**Required action**: Print each entry word for word without images.

User interface change data
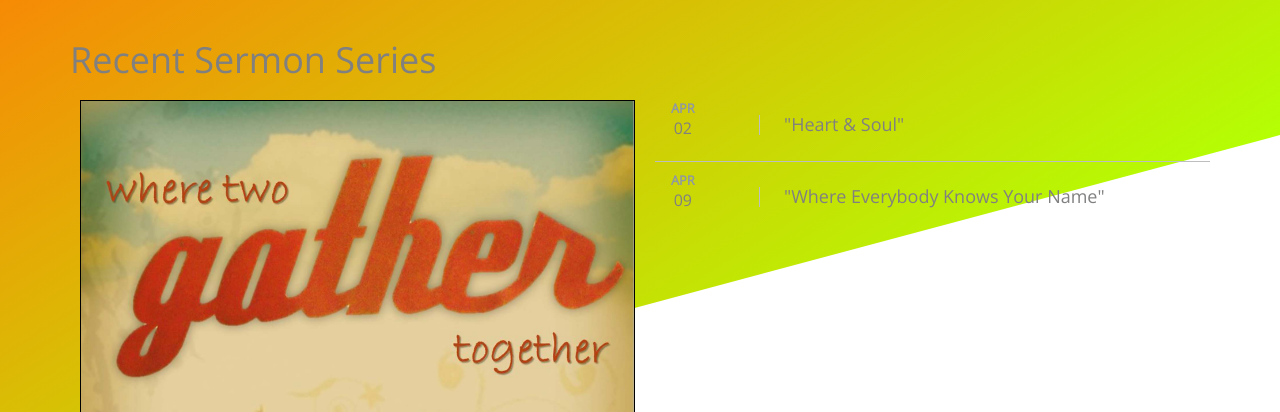
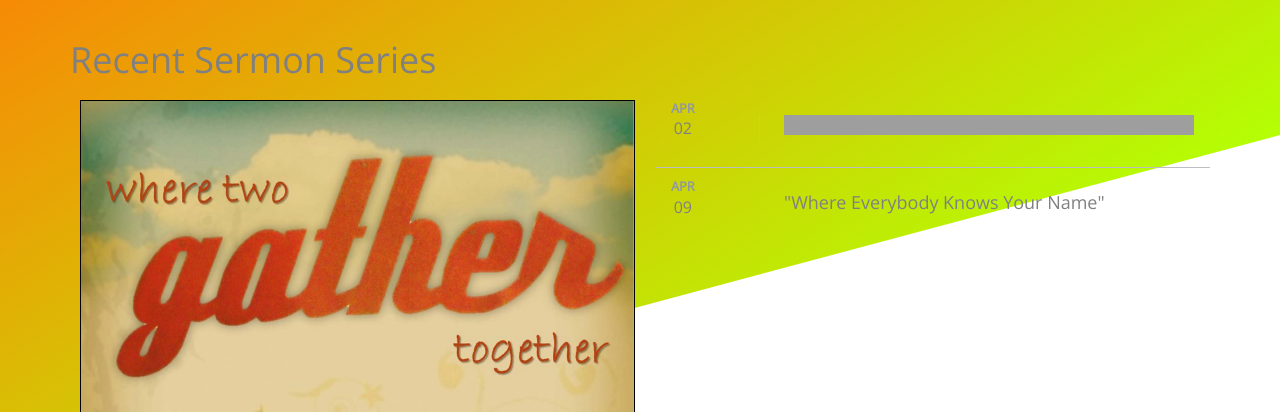
Before and after one commit to OACOC/website, a PHP site: page /sermons.php in a window 1280 px wide. Shown: the part 122-534 px from the top of the page. Run offline with PHP 8.4, Linux system fonts and the light colour scheme; some libraries are stand-ins or nearby versions; grey boxes are pictures that could not be loaded.

Commit message:
update sermons

```diff
--- a/242lessons.php
+++ b/242lessons.php
@@ -58,7 +58,7 @@
               <h3>Topics</h3>
               <div class="sermons wrapper-242">
                 <p>Week 1 - Heart & Soul</p>
-                <!--<iframe width="100%" height="20" scrolling="no" frameborder="no" src="https://w.soundcloud.com/player/?url=https%3A//api.soundcloud.com/tracks/310830588&amp;color=ff5500&amp;inverse=false&amp;auto_play=false&amp;show_user=true"></iframe>-->
+                <iframe width="100%" height="20" scrolling="no" frameborder="no" src="https://w.soundcloud.com/player/?url=https%3A//api.soundcloud.com/tracks/315700915&amp;color=ff5500&amp;inverse=false&amp;auto_play=false&amp;show_user=true"></iframe>
               </div>
               <div class="sermons wrapper-242">
                 <p>Week 2 - Where Everybody Knows Your Name</p>
--- a/index.php
+++ b/index.php
@@ -164,8 +164,8 @@
                 <span class="day">02</span>
               </div>
               <div class="sermonarchives">
-                <!--<iframe width="100%" height="20" scrolling="no" frameborder="no" src="https://w.soundcloud.com/player/?url=https%3A//api.soundcloud.com/tracks/310830588&amp;color=ff5500&amp;inverse=false&amp;auto_play=false&amp;show_user=true"></iframe>-->
-                <h4>"Heart & Soul"</h4>
+                <iframe width="100%" height="20" scrolling="no" frameborder="no" src="https://w.soundcloud.com/player/?url=https%3A//api.soundcloud.com/tracks/315700915&amp;color=ff5500&amp;inverse=false&amp;auto_play=false&amp;show_user=true"></iframe>
+                <!--<h4>"Heart & Soul"</h4>-->
               </div>
             </div>
             <div class="sermons">
--- a/js/index.js
+++ b/js/index.js
@@ -37,7 +37,7 @@ function initializeClock(id, endtime) {
   var timeinterval = setInterval(updateClock, 1000);
 }
 
-var deadline = '04/02/2017 10:35';
+var deadline = '04/09/2017 10:35';
 initializeClock('clockdiv', deadline);
 
 
--- a/sermons.php
+++ b/sermons.php
@@ -46,8 +46,8 @@
               <span class="day">02</span>
             </div>
             <div class="sermonarchives">
-              <!--<iframe width="100%" height="20" scrolling="no" frameborder="no" src="https://w.soundcloud.com/player/?url=https%3A//api.soundcloud.com/tracks/310830588&amp;color=ff5500&amp;inverse=false&amp;auto_play=false&amp;show_user=true"></iframe>-->
-              <h4>"Heart & Soul"</h4>
+              <iframe width="100%" height="20" scrolling="no" frameborder="no" src="https://w.soundcloud.com/player/?url=https%3A//api.soundcloud.com/tracks/315700915&amp;color=ff5500&amp;inverse=false&amp;auto_play=false&amp;show_user=true"></iframe>
+              <!--<h4>"Heart & Soul"</h4>-->
             </div>
           </div>
           <div class="sermons">
```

**Response for this exercise**:
Before and after one commit to OACOC/website, a PHP site: page /sermons.php in a window 1280 px wide. Shown: the part 122-534 px from the top of the page. Run offline with PHP 8.4, Linux system fonts and the light colour scheme; some libraries are stand-ins or nearby versions; grey boxes are pictures that could not be loaded.

Commit message:
update sermons

```diff
--- a/242lessons.php
+++ b/242lessons.php
@@ -58,7 +58,7 @@
               <h3>Topics</h3>
               <div class="sermons wrapper-242">
                 <p>Week 1 - Heart & Soul</p>
-                <!--<iframe width="100%" height="20" scrolling="no" frameborder="no" src="https://w.soundcloud.com/player/?url=https%3A//api.soundcloud.com/tracks/310830588&amp;color=ff5500&amp;inverse=false&amp;auto_play=false&amp;show_user=true"></iframe>-->
+                <iframe width="100%" height="20" scrolling="no" frameborder="no" src="https://w.soundcloud.com/player/?url=https%3A//api.soundcloud.com/tracks/315700915&amp;color=ff5500&amp;inverse=false&amp;auto_play=false&amp;show_user=true"></iframe>
               </div>
               <div class="sermons wrapper-242">
                 <p>Week 2 - Where Everybody Knows Your Name</p>
--- a/index.php
+++ b/index.php
@@ -164,8 +164,8 @@
                 <span class="day">02</span>
               </div>
               <div class="sermonarchives">
-                <!--<iframe width="100%" height="20" scrolling="no" frameborder="no" src="https://w.soundcloud.com/player/?url=https%3A//api.soundcloud.com/tracks/310830588&amp;color=ff5500&amp;inverse=false&amp;auto_play=false&amp;show_user=true"></iframe>-->
-                <h4>"Heart & Soul"</h4>
+                <iframe width="100%" height="20" scrolling="no" frameborder="no" src="https://w.soundcloud.com/player/?url=https%3A//api.soundcloud.com/tracks/315700915&amp;color=ff5500&amp;inverse=false&amp;auto_play=false&amp;show_user=true"></iframe>
+                <!--<h4>"Heart & Soul"</h4>-->
               </div>
             </div>
             <div class="sermons">
--- a/js/index.js
+++ b/js/index.js
@@ -37,7 +37,7 @@ function initializeClock(id, endtime) {
   var timeinterval = setInterval(updateClock, 1000);
 }
 
-var deadline = '04/02/2017 10:35';
+var deadline = '04/09/2017 10:35';
 initializeClock('clockdiv', deadline);
 
 
--- a/sermons.php
+++ b/sermons.php
@@ -46,8 +46,8 @@
               <span class="day">02</span>
             </div>
             <div class="sermonarchives">
-              <!--<iframe width="100%" height="20" scrolling="no" frameborder="no" src="https://w.soundcloud.com/player/?url=https%3A//api.soundcloud.com/tracks/310830588&amp;color=ff5500&amp;inverse=false&amp;auto_play=false&amp;show_user=true"></iframe>-->
-              <h4>"Heart & Soul"</h4>
+              <iframe width="100%" height="20" scrolling="no" frameborder="no" src="https://w.soundcloud.com/player/?url=https%3A//api.soundcloud.com/tracks/315700915&amp;color=ff5500&amp;inverse=false&amp;auto_play=false&amp;show_user=true"></iframe>
+              <!--<h4>"Heart & Soul"</h4>-->
             </div>
           </div>
           <div class="sermons">
```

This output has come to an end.